The annual Miss Nippon contest, which takes its title from the country’s Japanese name, awards the tiara to the contestant representing the “Foremost Beauty of All Japanese Women,” according to the organizers’ website. The decision to pick a winner with European heritage has raised questions about beauty standards and what it means to be Japanese.
Japan is an ethnically homogenous country with comparatively low levels of immigration, which in recent years has prompted authorities to push for more foreign residents and workers to plug gaps left by an aging population. The country has struggled to balance its conservative views on immigration with the need for new and younger workers, though a 2018 Pew survey showed that 59% of Japanese people believed immigrants would make the country stronger.

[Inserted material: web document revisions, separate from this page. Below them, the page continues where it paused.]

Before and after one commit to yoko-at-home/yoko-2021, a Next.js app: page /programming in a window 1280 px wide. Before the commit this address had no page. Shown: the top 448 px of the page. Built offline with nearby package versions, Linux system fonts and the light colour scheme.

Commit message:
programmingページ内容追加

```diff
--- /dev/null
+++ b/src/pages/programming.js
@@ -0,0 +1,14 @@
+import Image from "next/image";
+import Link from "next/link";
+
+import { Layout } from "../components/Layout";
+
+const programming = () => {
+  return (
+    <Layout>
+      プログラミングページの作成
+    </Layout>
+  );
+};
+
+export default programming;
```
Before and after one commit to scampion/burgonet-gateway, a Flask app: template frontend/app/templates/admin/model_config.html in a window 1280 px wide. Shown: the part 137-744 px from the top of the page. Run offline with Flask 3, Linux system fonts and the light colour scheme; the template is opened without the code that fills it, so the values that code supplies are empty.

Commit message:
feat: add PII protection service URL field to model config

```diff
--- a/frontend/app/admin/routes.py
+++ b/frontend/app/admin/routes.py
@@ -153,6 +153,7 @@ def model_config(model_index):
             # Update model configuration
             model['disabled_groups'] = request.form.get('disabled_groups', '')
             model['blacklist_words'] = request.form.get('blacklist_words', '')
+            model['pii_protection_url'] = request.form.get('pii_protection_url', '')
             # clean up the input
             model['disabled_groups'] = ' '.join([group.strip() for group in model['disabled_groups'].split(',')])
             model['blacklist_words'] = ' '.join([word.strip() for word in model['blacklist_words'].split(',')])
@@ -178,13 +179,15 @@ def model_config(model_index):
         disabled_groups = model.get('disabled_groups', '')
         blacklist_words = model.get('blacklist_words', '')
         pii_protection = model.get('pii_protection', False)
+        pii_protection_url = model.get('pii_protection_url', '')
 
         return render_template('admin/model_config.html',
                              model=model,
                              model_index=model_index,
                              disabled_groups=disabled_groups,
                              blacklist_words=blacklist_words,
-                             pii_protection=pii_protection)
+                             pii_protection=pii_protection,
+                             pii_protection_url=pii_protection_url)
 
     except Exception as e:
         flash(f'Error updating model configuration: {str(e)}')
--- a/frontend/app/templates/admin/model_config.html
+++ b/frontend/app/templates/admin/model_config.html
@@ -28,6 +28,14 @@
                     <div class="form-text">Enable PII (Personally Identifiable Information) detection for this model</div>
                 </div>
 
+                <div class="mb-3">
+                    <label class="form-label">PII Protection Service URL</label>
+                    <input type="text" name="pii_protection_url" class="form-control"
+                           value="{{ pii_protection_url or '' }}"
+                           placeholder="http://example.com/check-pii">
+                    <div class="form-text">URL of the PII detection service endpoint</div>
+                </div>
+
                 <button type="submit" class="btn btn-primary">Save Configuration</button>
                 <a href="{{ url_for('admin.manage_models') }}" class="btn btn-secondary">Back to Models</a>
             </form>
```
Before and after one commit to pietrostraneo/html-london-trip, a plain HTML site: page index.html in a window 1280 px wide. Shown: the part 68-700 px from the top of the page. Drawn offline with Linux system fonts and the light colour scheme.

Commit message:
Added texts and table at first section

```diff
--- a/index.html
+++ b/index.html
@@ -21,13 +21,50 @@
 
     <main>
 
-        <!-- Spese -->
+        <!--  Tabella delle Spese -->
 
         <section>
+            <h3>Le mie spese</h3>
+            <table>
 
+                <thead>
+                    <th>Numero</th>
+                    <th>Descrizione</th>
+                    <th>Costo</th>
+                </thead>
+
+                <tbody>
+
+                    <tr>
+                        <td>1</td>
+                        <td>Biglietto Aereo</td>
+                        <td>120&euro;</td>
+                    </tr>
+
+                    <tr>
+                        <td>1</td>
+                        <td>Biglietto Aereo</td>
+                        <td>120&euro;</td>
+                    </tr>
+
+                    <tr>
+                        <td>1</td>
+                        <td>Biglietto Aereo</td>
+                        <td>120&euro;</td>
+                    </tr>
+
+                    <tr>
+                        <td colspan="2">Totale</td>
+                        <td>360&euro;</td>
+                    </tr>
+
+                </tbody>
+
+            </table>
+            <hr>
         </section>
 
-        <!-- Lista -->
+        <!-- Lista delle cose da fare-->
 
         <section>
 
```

Others commended her love for the country. “Many Japanese people do not value Japan, so why is there a problem that she has cherished Japan, where she has lived since she was a child, so much that she became a naturalized Japanese citizen, took on the challenge of becoming Miss Nippon and was crowned Miss Nippon?” asked one X user, while another said: “I thought her Instagram posts were polite and well-written, and she has not only beauty, but also ‘Japanese spirit of harmony.’ This is Miss Japan.”
But others questioned whether someone without Japanese ancestry could represent the country’s beauty ideals.
“Racial discrimination is absolutely unacceptable,” wrote historian Hiroe Yamashita on X, “but if the Miss Nippon contest is based on the concept of beauty, I personally wish that it would be based on standards of Japanese beauty. With Karolina Shiino’s appearance, an (ethnically) Japanese girl has no chance of winning under the modern values of beauty.”
Shiino’s win comes almost 10 years after Ariana Miyamoto became the first biracial contestant to be crowned Miss Universe Japan, one of several other national-level pageant titles. Miyamoto went on to represent Japan at the 2015 Miss Universe contest.
Miss Nippon is not part of the international beauty pageant circuit and is unaffiliated with global competitions like Miss World and Miss Universe.
The first Miss Nippon contest, held in 1950, was sponsored by one of Japan’s largest newspapers, the Yomiuri Shimbun. It was originally established to select a goodwill ambassador to the United States who would express Japan’s thanks for American humanitarian aid after World War II.
The inaugural competition was won by Fujiko Yamamoto, who went on to become a successful actor. Her “dignified elegance” became the new standard of beauty for Japanese women in years to come, according to the Miss Nippon contest’s official website.
After a 15-year hiatus, the pageant was revived in 1967 by Shizuo Wada, who went on to become a well-known television health and beauty exercise instructor.
The contest is now operated by his granddaughter Ai Wada, who told CNN that Shiino was awarded the title of Miss Nippon because she is a “hard-working, yet humble, Japanese woman with a very strong sense of consideration for others.”